Soaring gas prices helped drive electric vehicle adoption in the first quarter, with EVs doubling their market share to 5.2% in the U.S.
But even as an all-electric future draws nearer, don’t expect big profits anytime soon from the companies involved. According to Michael Farkas, founder and CEO of Blink Charging (BLNK), profitability for companies in the EV space is "unrealistic" given where the industry is right now.
"People [ask]: 'Is it in its infantile state?' And I go: 'No, it's actually at its embryonic state when you look at the numbers,” Farkas said on Yahoo Finance Live (video above). “So it's not going to mean profitability tomorrow. If that's your expectation, then this is not the industry for you.”
'Rewards will be there in the future'
The global race to net zero has supercharged the EV charging infrastructure market, with some estimates expecting revenue to top $147 billion by 2030. However, investors have become increasingly skeptical about the medium-term growth prospects of companies that are far from profitability.
Blink’s stock has declined more than 35% in the last month, hitting a 52-week low on Thursday. While the sell-off has coincided with a broader pullback in high growth names, the declines have been more pronounced in the EV space. Blink rival Chargepoint (CHPT) and EVgo (EVGO), for instance, are both down more than 30% while electric truck maker Rivian (RIVN) has fallen over 25%.
“This is a growth industry. This is about land grab and growing out your footprint and investing in infrastructure,” Farkas said. “I believe the rewards will be there in the future. It's just a matter of having a long-term perspective. A lot of investors today look for the short term.”
Blink lags far behind competitors, including Tesla (TSLA) in the U.S., in the number of charging units deployed, though the company has been looking to expand rapidly through acquisitions.
Last week, it signed a $23.4 million deal to purchase Electric Blue (EB Charging) and its 1,150 chargers in the United Kingdom, marking the company’s first entry into the UK market. That was preceded by an expansion into Greece and Latin America.
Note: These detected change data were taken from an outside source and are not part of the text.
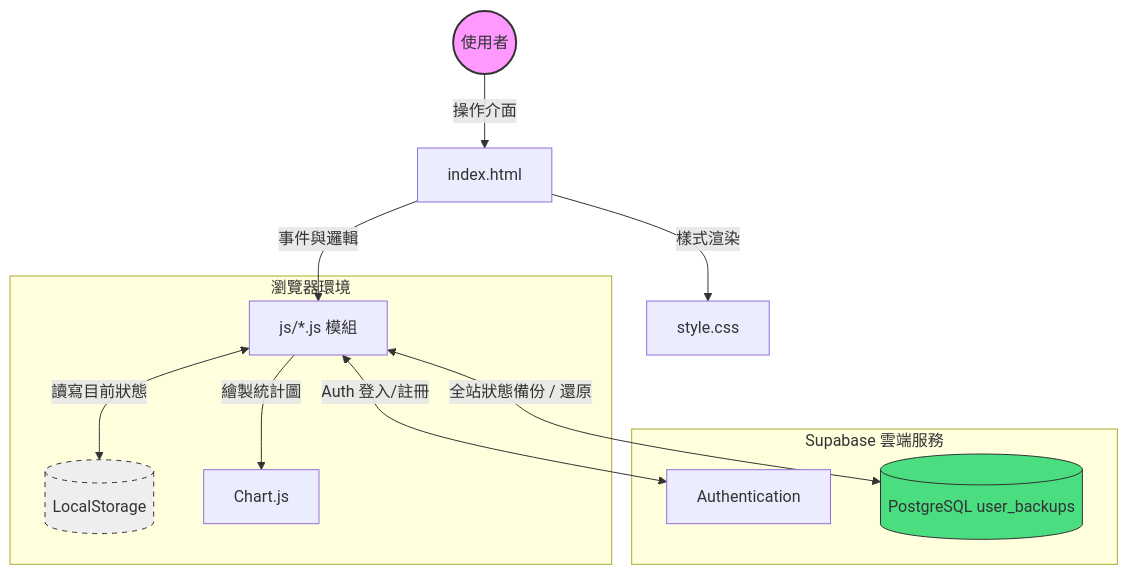
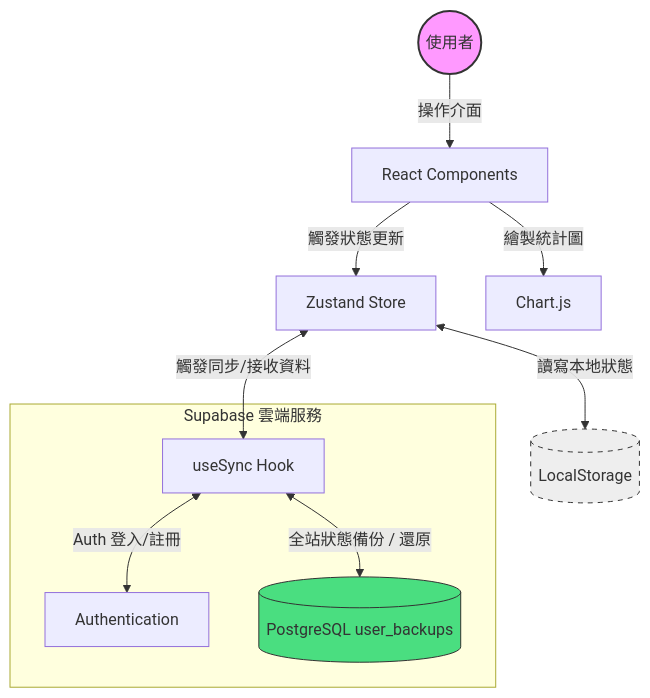
Before and after one commit to c14712369/SubItemManager: the first of 2 diagrams in system_documentation.md, drawn with Mermaid. The commit also changed other lines of this file and 15 other files, not shown here.

````diff
--- a/system_documentation.md
+++ b/system_documentation.md
@@ -9,20 +7,18 @@
 ```mermaid
 graph TD
-    User((使用者)) -->|操作介面| HTML[index.html]
-    HTML -->|樣式渲染| CSS[style.css]
-    HTML -->|事件與邏輯| JS[js/*.js 模組]
-    
-    subgraph Browser [瀏覽器環境]
-        JS <-->|讀寫目前狀態| LS[(LocalStorage)]
-        JS -->|繪製統計圖| ChartJS[Chart.js]
+    User((使用者)) -->|操作介面| React[React Components]
+    React -->|觸發狀態更新| Zustand[Zustand Store]
+    Zustand <-->|讀寫本地狀態| LS[(LocalStorage)]
+    React -->|繪製統計圖| ChartJS[Chart.js]
+
+    subgraph Cloud [Supabase 雲端服務]
+        SyncHook[useSync Hook] <-->|Auth 登入/註冊| SupabaseAuth[Authentication]
+        SyncHook <-->|全站狀態備份 / 還原| SupabaseDB[(PostgreSQL user_backups)]
     end
-    
-    subgraph Cloud [Supabase 雲端服務]
-        JS <-->|Auth 登入/註冊| SupabaseAuth[Authentication]
-        JS <-->|全站狀態備份 / 還原| SupabaseDB[(PostgreSQL user_backups)]
-    end
+
+    Zustand <-->|觸發同步/接收資料| SyncHook
 
     style User fill:#f9f,stroke:#333,stroke-width:2px
     style LS fill:#eee,stroke:#333,stroke-dasharray: 5 5
     style SupabaseDB fill:#4ade80,stroke:#333
 ```
````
And last year, the company signed a nearly $24 million acquisition deal to purchase Belgium-based charging operator Blue Corner N.V. and its 7,071 charging ports across Europe.
The land grab comes as countries plow ahead to reach emissions reduction targets and slow climate change.
The Biden administration has pledged to reduce the number of new gas-powered vehicles sold in the U.S. by half by 2030. As part of that effort, the infrastructure bill signed into law last year sets aside $7.5 billion to build out a national charging network with the aim of making 500,000 chargers accessible to Americans.
“Today if you look at estimates, we have roughly a couple million charging stations deployed globally. There are a lot of them that are not viable chargers, prior technology,” Farkas said. “By all estimates, you're looking at needing between 120 to 150 million chargers by 2030. Really this is the beginning of the process in this industry.”
Akiko Fujita is an anchor and reporter for Yahoo Finance. Follow her on Twitter @AkikoFujita